Any progressive school curriculum needs to consider the place of explicit vocabulary instruction and, therefore, how we are to equip all teachers to teach vocabulary. Literacy training for teachers needs to be a priority for any school wanting to improve vocabulary teaching across their school, because many teachers never receive this training in their early practice. Therefore, the first stage of improving vocabulary across school has to be literacy training for teachers, regardless of their subject.
The next stage to focus on is a systematic approach to the explicit teaching of vocabulary that can be used by all teachers, in every classroom and isn’t seen as a bolt-on or an additional extra. Students’ experiences of vocabulary instruction need to be consistent across every subject and key stage, and for this we advocate a strategic, systematic approach, involving morphemic analysis, which is exactly what our whole-class, cloud-based literacy resource - Lexonik Vocabulary - does. Everything we know of cognitive science, memory and cognitive load, points us away from the memorisation of vocabulary lists and towards a methodology students can use to develop vocabulary understanding independently.

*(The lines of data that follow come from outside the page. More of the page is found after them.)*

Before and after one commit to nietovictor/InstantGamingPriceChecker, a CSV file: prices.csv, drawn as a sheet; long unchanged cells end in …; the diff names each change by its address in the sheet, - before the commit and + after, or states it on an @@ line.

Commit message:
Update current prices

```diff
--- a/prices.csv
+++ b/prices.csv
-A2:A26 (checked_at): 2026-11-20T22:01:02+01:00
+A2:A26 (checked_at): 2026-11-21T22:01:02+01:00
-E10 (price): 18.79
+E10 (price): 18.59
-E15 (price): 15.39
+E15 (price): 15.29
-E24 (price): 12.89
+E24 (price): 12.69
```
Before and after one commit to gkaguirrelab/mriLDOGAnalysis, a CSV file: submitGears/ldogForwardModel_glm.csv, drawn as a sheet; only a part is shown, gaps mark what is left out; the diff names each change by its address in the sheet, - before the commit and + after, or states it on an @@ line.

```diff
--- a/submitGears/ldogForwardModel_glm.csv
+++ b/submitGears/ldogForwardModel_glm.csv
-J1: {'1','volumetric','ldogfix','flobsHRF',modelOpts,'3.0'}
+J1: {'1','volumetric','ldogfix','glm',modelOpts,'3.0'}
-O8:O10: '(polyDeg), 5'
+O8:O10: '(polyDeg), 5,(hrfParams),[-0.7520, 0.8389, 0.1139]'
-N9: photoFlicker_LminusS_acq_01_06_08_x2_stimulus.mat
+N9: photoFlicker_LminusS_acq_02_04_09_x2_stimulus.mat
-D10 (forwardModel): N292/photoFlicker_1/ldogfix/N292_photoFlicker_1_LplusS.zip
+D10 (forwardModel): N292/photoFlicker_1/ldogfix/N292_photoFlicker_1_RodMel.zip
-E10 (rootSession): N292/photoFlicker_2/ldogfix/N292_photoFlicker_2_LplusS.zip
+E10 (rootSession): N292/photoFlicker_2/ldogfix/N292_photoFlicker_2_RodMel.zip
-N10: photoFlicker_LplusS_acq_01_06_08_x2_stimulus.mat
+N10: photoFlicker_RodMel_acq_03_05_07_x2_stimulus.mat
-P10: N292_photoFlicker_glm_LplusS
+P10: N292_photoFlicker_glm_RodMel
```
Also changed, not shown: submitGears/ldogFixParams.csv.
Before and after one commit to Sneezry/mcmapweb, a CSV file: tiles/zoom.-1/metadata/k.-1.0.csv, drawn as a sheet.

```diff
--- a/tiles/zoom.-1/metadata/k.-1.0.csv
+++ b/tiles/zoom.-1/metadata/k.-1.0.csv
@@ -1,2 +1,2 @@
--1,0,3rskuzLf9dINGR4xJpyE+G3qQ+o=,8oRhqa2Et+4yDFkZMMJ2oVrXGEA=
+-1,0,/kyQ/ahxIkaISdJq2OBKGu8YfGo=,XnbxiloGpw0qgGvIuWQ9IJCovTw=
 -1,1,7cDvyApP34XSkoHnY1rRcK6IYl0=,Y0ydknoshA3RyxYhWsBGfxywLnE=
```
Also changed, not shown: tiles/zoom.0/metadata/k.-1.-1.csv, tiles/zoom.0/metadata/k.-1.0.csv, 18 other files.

Morphemic analysis involves the recognition and application of the meaning of parts of words (morphemes) to interpret meaning from academic vocabulary. Having a firm understanding of prefixes, suffixes and stems not only supports definitions for individual words but, arguably more importantly for a school curriculum, it allows students to begin to connect vocabulary and link contexts from across the curriculum. Hence, a vocabulary-rich curriculum is one which focuses on morphemic analysis and has an empowered and confident team of teachers to deliver it.
Arguably, teachers who have implicit or learned knowledge of how to teach vocabulary and reading have a similar advantage to students who have developed vocabulary understanding. Those are the teachers who have the skills to navigate through content in a way that makes the language of their subject accessible, allowing students to decode and deconstruct concepts and knowledge at a deeper level. A teacher with the skills to explicitly teach reading and vocabulary automatically lessens cognitive load by providing instruction and techniques, enabling students to decipher language in any given context. This lessens the need to remember list upon list of vocabulary and, more importantly, gives students the self-belief to manoeuvre themselves through a text and make the need for committing words to memory unnecessary.
With youth illiteracy rates increasing like never before, it can be argued that the golden thread of any curriculum should be the explicit teaching of reading and vocabulary, replicated whole-school, in every classroom.